Look at this simple example above.
- The first error is easy to understand: integers cannot be multiplied with
- The second example fixes the problem, as expected
- The third example raises the question, why is
1000 * time.Millisecondnot a problem? Is
1000also an integer?
Don’t panic, take a closer look at the difference between
rand.Intn(10) * 1000 and
1000: the former is a variable, the type has already been determined, it is reasonable to fail to compile; while the latter is a constant, the type is not
int, belongs to
untyped constants, the compiler will try to convert it to
This aroused my curiosity, what if I write a
Sure enough, it doesn’t work. So what exactly are the rules for type conversion of untyped constants?
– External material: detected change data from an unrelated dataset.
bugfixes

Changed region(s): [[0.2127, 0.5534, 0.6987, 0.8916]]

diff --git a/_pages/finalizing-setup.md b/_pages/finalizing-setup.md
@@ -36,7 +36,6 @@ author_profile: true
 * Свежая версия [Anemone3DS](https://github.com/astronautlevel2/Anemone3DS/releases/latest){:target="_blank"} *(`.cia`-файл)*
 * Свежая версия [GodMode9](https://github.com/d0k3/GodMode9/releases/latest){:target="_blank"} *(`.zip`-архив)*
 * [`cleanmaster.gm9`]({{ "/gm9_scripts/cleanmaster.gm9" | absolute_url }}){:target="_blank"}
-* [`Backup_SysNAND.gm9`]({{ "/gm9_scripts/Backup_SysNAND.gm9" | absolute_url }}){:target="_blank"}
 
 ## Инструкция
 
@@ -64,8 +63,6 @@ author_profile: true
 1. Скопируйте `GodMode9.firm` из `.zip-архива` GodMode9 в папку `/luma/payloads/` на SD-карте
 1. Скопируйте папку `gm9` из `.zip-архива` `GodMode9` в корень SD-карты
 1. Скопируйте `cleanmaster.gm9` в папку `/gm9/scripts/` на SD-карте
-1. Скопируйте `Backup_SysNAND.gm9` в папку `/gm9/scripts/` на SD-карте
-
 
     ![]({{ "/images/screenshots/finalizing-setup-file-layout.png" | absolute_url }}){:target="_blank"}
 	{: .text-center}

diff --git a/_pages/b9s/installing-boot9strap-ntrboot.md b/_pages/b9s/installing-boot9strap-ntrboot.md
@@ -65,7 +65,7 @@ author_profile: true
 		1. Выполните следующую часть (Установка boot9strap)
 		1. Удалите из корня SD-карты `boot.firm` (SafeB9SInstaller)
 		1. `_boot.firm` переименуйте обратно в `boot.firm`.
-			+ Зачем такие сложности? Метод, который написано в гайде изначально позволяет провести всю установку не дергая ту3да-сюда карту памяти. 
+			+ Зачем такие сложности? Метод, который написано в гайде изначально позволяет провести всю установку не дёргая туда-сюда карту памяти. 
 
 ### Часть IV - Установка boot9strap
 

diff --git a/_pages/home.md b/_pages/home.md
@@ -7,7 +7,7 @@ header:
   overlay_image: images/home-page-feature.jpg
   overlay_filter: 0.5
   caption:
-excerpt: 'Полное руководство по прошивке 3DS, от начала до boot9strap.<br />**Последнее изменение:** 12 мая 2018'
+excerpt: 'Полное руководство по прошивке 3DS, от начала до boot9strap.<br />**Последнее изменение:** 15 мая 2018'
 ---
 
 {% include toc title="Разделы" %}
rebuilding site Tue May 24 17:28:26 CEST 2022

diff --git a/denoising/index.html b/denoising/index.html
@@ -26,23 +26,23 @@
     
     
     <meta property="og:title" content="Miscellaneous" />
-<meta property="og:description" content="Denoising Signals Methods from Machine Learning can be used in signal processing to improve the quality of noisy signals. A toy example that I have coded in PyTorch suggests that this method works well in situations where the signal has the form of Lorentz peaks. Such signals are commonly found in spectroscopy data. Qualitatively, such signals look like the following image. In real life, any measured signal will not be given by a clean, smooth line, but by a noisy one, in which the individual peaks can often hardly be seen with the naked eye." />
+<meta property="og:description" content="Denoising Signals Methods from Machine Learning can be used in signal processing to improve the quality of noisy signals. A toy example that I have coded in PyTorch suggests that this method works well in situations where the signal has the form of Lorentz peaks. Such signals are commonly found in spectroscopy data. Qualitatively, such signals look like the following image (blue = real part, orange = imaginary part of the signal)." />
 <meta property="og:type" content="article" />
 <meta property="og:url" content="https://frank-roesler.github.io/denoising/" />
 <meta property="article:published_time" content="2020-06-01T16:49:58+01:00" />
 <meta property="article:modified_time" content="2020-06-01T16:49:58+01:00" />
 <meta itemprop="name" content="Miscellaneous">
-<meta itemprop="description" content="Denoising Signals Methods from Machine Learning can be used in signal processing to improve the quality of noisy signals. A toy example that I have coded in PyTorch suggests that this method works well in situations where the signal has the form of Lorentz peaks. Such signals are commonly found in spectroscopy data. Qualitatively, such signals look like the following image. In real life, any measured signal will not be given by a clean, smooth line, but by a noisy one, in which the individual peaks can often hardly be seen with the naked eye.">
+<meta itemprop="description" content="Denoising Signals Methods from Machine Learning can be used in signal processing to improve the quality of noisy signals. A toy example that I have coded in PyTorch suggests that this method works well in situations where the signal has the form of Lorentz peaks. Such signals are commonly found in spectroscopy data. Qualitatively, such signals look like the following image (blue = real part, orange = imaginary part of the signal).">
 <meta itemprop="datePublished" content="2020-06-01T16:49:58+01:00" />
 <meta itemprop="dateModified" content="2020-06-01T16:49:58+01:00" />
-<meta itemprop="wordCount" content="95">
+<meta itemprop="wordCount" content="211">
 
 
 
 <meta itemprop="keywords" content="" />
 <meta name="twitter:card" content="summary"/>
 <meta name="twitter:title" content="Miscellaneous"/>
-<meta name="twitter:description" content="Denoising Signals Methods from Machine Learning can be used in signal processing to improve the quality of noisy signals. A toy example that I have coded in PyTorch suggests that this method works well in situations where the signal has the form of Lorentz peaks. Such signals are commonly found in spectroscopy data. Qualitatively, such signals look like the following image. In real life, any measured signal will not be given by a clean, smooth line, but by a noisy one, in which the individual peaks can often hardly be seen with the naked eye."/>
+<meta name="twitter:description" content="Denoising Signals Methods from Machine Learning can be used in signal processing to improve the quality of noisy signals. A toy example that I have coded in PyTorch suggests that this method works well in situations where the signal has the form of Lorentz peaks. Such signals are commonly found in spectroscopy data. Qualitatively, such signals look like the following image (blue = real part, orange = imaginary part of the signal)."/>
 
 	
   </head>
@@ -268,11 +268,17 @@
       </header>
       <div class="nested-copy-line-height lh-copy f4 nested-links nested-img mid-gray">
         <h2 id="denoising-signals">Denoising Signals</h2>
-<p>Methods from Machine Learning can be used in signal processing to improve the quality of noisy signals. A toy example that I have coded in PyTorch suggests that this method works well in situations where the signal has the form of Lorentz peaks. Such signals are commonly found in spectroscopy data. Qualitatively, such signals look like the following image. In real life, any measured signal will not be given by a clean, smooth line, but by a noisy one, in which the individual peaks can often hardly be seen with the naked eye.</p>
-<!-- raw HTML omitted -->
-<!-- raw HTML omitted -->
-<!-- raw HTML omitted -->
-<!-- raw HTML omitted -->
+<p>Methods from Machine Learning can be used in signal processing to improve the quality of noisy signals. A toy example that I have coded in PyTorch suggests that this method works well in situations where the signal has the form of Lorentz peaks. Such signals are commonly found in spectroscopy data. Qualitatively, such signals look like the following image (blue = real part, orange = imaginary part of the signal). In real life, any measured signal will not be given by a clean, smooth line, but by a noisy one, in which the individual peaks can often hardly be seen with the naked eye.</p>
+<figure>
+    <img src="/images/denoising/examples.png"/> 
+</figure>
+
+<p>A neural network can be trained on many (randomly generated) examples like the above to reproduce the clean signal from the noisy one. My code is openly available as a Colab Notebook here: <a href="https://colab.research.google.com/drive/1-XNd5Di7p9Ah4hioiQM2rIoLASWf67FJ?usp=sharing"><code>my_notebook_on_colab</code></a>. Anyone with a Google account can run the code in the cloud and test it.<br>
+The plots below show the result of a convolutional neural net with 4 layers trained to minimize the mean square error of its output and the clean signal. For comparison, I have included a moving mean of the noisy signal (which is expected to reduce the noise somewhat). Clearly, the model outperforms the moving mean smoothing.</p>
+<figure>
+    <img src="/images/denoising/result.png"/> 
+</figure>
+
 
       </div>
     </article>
First of all, each type of constant corresponds to a default type.
Then, take a look at the definition of
That means the default type of
int and the compiler will try to do a type conversion
int are fully compatible, so the compilation passes.